A bit too quickly unfortunately. Last week I said Pirates of the Caribbean: On Stranger Tides was Shadow of the Thin Man. Today Kung Fu Panda 2 is really Teenage Mutant Ninja Turtles II: Secret of the Ooze. Obviously.
Both films had characters who were outcasts who ended up being accepted after they saved the day with their awesome fighting skills. Instead of having a new adventure to advance the story, it’s time to look back into their past. After seeing a mysterious symbol, Po (Jack Black) has a memory of his parents.

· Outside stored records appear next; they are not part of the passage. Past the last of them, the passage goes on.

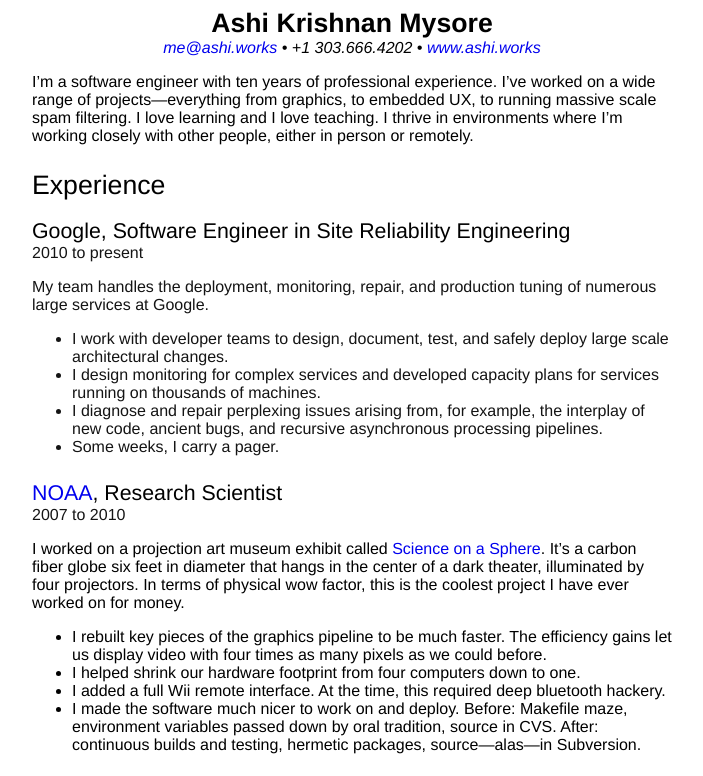
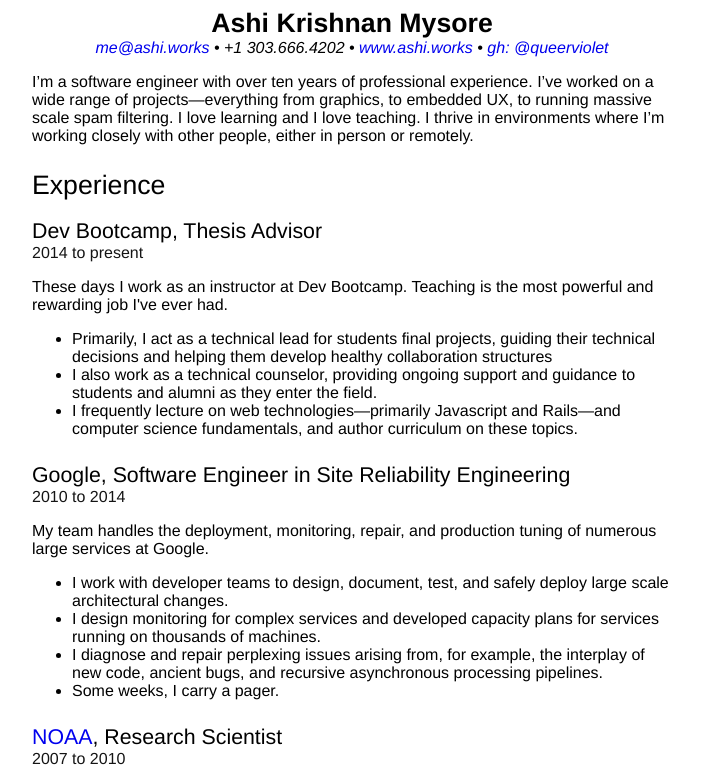
Before and after one commit to queerviolet/queerviolet.github.io, a plain HTML site: page index.html in a window 1280 px wide. Shown: the top 776 px of the page, without its empty margins (288-991 px from the left). Drawn offline with nearby package versions, Linux system fonts and the light colour scheme.

Commit message:
Change width to max-width and add DBC.

```diff
--- a/index.html
+++ b/index.html
@@ -13,11 +13,12 @@
         <h1 class="fn">Ashi Krishnan Mysore</h1>
         <a class="email" href="mailto:me@ashi.works">me@ashi.works</a> &#x2022;
         <span class="tel">+1 303.666.4202</span> &#x2022;
-	<a class="url" href="http://www.ashi.works">www.ashi.works</a>
+        <a class="url" href="http://www.ashi.works">www.ashi.works</a> &#x2022;
+        <a class="github" href="https://www.github.com/queerviolet">gh: @queerviolet</a>
       </address>
     </header>
     <section>
-      <p>I’m a software engineer with ten years of professional
+      <p>I’m a software engineer with over ten years of professional
       experience. I’ve worked on a wide range of projects—everything
       from graphics, to embedded UX, to running massive scale spam
       filtering. I love learning and I love teaching. I thrive in
@@ -29,8 +30,23 @@
       <h1>Experience</h1>
 
       <section>
+        <h2>Dev Bootcamp, Thesis Advisor</h2>
+        <div class="dates">2014 to present</div>
+        <p>These days I work as an instructor at Dev Bootcamp. Teaching is the most
+        powerful and rewarding job I've ever had.</p>
+        <ul>
+          <li>Primarily, I act as a technical lead for students final projects, guiding
+          their technical decisions and helping them develop healthy collaboration structures</li>
+          <li>I also work as a technical counselor, providing ongoing support and guidance
+          to students and alumni as they enter the field.</li>
+          <li>I frequently lecture on web technologies&#8212;primarily Javascript and Rails&#8212;and
+          computer science fundamentals, and author curriculum on these topics.</li>
+        </ul>
+      </section>
+
+      <section>
       	<h2>Google, Software Engineer in Site Reliability Engineering</h2>
-	<div class="dates">2010 to present</span>
+      	<div class="dates">2010 to 2014</div>
       	<p>My team handles the deployment, monitoring, repair, and
         production tuning of numerous large services at Google.</p>
       	<ul>
@@ -57,7 +73,6 @@
       	that hangs in the center of a dark theater, illuminated by
       	four projectors. In terms of physical wow factor, this is the
       	coolest project I have ever worked on for money.</p>
-
       	<ul>
       	  <li>I rebuilt key pieces of the graphics pipeline to be much
       	  faster. The efficiency gains let us display video with four
@@ -80,7 +95,6 @@
       	<p>While in school, I did an internship and, later, contract
       	work for a startup with a variety of video-centric product
       	interests.</p>
-
       	<ul>
       	  <li>As an intern, I worked with two other developers to
       	  write a spec and building a reference implementation
@@ -123,6 +137,7 @@
       	<li>C++
       	<li>Javascript/HTML/CSS/jQuery
       	<li>Python
+        <li>Ruby/Rails
       	<li>Java
       	<li>SQL
       	<li>Linux internals and command line
@@ -137,7 +152,6 @@
 
       <h2>I’ve used these in the last six months. I’m comfortable with them
       if I have a reference:</h2>
-
       <ul>
       	<li>C
       	<li>Go
@@ -147,9 +161,7 @@
 
       <h2>I’ve used these at some point and I could come up to speed
       in a week or so:</h2>
-
       <ul>
-	<li>Ruby/Rails
       	<li>R
       	<li>Matlab
       	<li>Lisp
--- a/style.css
+++ b/style.css
@@ -102,7 +102,7 @@ p {
 
 @media screen {
   section {
-    width: 640px;
+    max-width: 640px;
     margin: auto;
   }
 
```
Lines whose indentation alone changed are shown as unchanged.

He realizes that he was adopted and decides to figure out who his real family is. He says he also needs to know “Who I am,” which is one of the more annoying character goals because it’s usually just who they always were. So just like when the turtles learned the secret of the ooze, the new information really didn’t matter and was already assumed. What an exciting story!
Meanwhile there is a new threat by ways of Lord Shen (Gary Oldman), a peacock with daddy issues. He uses gunpowder to make a weapon that will “end kung fu.” Lord Shen doesn’t really stack up as a worthy successor to the last villain, especially because he has a prophecy working against him. Whenever there is a prophecy in a film, it will always always always come true therefore removing any stakes and thrills.
Like the first film, the action scenes remain energetic and creative. One of the earlier scenes involving stopping some robbers is one of the highlights because it has all of the warriors fighting at once and working together. These scenes are good reasons for having so many characters, but when it comes down to plotting and dialog it feels crowded. I think Viper (Lucy Liu) and Monkey (Jackie Chan) only had one line apiece in the whole film. My favorite character from the last film, Shifu (Dustin Hoffman) is absent for majority of the running time.
Much like Shrek 2 felt a bit stale, but still watchable this one will entertain most of the original audience. However the last scene is a blunt set-up for the third film and that film doesn’t seem very interesting. I would try to beg that this series doesn’t become diluted, but this is Dreamworks. There has already been a lame Christmas special, a video game, a direct-to-DVD short film, rumors of a TV show, and at least two more movies on their way. It’s only going to get worse from here.